Last fall, UW researchers completed their most rigorous evaluation to date of the tutoring program. They concluded that its impact on test scores is mixed and hard to discern, but that it supports academic achievement more generally by keeping students engaged in learning.
United Way’s focus also has shifted from lifting third-grade readers out of the bottom category to moving fourth-grade readers from basic to proficient in reading. This came about, in part, because United Way determined tutors could have the greatest impact on young readers who are just on the cusp of becoming proficient, as opposed to minimal readers who need more intense help from a trained teacher.
United Way leaders believe progress is being made. Between 2012 and 2013, the percentage of black fourth-graders reading at the proficient level increased from 5 percent to 7 percent.
“Even two percentage points of students moving from basic to proficient is, for us, a huge victory, knowing, absolutely, that we have so much more to do,” said Briony MacPhee, a United Way director who oversees academic efforts.
Stanford University researcher Eric Hanushek captured the extent of the problem nationally in an article this month in the journal Education Next.
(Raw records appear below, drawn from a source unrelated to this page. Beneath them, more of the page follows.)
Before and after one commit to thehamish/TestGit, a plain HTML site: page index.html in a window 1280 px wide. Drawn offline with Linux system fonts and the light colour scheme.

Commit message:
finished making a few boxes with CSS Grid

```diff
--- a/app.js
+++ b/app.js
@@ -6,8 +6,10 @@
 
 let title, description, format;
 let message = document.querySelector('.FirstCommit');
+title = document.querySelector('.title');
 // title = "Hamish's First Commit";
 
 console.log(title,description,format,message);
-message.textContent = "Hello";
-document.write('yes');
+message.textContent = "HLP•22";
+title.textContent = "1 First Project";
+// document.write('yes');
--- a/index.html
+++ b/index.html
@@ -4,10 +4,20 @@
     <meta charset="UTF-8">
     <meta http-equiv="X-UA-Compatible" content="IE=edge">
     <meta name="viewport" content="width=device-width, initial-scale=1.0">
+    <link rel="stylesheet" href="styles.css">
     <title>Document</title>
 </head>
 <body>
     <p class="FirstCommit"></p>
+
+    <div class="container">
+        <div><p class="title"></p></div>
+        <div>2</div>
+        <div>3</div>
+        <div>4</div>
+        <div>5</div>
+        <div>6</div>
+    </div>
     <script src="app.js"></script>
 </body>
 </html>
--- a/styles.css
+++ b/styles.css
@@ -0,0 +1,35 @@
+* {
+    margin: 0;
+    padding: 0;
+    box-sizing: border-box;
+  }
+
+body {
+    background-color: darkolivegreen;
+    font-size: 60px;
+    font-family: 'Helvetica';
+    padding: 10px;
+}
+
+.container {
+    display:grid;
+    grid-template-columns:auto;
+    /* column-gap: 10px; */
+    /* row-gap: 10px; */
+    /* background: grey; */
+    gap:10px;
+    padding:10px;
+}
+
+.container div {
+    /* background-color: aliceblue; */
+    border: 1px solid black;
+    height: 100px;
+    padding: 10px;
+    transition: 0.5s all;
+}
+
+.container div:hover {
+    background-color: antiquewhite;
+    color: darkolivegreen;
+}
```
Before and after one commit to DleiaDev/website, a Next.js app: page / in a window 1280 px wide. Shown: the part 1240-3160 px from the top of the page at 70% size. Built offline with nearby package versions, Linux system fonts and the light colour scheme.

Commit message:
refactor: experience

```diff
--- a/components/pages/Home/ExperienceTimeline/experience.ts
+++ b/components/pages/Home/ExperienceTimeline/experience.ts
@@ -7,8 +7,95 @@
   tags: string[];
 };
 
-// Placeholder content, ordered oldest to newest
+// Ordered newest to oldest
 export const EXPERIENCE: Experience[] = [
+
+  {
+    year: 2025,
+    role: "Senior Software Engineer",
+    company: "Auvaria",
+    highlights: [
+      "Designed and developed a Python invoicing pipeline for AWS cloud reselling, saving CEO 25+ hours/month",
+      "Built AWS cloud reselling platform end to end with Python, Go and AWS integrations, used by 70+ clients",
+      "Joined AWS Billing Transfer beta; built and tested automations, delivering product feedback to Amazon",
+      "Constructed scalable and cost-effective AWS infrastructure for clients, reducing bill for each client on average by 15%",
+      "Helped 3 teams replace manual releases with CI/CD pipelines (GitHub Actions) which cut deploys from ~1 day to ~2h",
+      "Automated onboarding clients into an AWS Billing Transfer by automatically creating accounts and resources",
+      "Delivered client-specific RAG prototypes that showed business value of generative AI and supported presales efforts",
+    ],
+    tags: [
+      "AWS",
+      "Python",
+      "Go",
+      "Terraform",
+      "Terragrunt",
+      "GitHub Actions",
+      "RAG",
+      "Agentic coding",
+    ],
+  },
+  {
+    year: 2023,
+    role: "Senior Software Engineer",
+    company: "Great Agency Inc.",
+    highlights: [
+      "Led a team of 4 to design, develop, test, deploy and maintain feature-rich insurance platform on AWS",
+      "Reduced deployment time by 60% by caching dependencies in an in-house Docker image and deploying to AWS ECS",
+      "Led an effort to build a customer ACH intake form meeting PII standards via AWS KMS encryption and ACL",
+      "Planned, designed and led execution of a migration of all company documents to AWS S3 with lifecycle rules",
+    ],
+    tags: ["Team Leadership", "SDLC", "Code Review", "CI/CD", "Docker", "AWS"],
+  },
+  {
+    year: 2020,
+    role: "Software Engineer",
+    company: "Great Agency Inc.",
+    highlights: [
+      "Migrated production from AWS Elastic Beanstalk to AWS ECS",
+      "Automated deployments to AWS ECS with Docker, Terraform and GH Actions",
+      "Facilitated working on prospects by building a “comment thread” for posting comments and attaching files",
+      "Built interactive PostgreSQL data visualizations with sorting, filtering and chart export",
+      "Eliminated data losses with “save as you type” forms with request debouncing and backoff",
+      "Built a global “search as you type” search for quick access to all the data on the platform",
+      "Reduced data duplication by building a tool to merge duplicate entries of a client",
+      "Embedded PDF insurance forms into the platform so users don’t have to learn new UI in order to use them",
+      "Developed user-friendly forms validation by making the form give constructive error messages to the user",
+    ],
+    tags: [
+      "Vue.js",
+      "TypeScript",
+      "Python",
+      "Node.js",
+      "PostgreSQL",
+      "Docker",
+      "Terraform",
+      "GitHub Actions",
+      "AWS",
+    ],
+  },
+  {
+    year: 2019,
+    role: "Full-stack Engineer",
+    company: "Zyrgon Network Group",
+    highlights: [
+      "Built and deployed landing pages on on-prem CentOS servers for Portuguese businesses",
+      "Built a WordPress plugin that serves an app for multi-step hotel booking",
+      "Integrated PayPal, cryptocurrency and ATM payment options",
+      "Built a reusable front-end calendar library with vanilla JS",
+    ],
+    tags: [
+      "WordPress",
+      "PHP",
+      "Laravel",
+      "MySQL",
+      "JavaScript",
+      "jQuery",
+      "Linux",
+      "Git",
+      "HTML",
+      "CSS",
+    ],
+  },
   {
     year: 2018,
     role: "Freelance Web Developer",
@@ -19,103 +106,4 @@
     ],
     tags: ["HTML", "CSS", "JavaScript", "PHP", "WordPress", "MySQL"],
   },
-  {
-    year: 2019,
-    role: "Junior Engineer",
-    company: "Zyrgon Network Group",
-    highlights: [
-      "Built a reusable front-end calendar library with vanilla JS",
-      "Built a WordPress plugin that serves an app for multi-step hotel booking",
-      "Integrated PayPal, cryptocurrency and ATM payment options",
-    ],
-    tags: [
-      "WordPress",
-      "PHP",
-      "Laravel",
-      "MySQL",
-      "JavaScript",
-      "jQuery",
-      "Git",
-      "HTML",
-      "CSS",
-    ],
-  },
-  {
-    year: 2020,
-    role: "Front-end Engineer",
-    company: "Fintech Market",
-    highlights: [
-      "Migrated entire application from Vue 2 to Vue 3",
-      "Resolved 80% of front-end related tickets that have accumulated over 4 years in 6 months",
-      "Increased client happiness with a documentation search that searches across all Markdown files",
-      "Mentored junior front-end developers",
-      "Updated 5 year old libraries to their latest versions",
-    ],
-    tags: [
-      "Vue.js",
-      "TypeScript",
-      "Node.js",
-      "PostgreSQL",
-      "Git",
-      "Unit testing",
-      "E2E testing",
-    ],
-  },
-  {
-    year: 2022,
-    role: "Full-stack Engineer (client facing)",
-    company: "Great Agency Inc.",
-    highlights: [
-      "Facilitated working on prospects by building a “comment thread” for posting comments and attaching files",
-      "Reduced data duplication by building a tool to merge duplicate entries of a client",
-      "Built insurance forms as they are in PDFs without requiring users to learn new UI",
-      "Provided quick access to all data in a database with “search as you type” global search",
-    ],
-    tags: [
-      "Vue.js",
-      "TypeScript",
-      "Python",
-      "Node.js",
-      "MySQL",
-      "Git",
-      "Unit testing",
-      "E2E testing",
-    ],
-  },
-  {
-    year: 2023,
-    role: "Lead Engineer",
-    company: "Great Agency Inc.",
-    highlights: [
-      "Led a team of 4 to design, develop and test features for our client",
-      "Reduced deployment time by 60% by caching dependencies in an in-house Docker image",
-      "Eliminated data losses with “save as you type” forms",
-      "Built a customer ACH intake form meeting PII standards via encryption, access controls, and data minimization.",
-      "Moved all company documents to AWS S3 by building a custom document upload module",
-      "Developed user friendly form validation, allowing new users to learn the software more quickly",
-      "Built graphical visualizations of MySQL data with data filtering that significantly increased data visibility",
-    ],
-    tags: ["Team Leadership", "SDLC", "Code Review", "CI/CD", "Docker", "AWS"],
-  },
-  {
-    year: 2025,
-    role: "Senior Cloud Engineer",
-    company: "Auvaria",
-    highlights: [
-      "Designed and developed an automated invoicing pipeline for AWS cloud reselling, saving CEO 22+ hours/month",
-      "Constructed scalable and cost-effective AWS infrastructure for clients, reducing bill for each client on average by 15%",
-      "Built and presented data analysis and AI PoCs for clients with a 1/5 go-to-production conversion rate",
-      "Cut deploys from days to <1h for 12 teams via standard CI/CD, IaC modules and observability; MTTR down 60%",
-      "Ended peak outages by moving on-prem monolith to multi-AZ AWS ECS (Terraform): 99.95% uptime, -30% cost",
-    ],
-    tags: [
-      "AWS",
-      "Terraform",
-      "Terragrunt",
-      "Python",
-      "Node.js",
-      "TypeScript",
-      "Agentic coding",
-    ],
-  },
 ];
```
He found that the black-white achievement gaps in reading and math across the country are nearly as large today as they were in 1965. If improvements continue at the same rate as seen since 1965, it will be 2½ centuries until racial achievement gaps are closed in math and over 1½ centuries for reading.
Today, Schools of Hope is large and multi-pronged. The tutoring work continues — during the 2014-15 school year, 1,270 volunteer community members tutored in Madison schools — and has expanded to Sun Prairie, Middleton and Oregon.
Almost all sixth-graders in the school districts of Madison, Oregon, Sun Prairie and Middleton-Cross Plains now receive free mental health screenings each year to determine if problems such as depression and anxiety are getting in the way of learning.
There also are initiatives to reduce chronic absenteeism, to stem the loss in learning over the summer, to improve graduation rates and to increase the number of ninth-graders completing algebra.
The total funding related to all of these Schools of Hope initiatives for the 2015-16 school year is just over $2 million, with about $600,000 of it coming from federal grants and most of the rest from United Way.
A 35-member leadership team, with representatives from multiple partner agencies, oversees Schools of Hope and meets at least twice a year. Its co-chairwomen are Renee Moe, who just replaced the retiring Howard as CEO and president of United Way, and Jennifer Cheatham, Madison superintendent since 2013.
Cheatham said she’d learned about Schools of Hope prior to applying for the superintendent job and that it was one of the things that attracted her to the district. In her time here so far, Cheatham said her major objective has been to strengthen the quality of classroom instruction.
“By doing that, we’ve created a stronger foundation that our partners in the community can plug into for supportive initiatives,” she said, calling Schools of Hope a powerful community asset.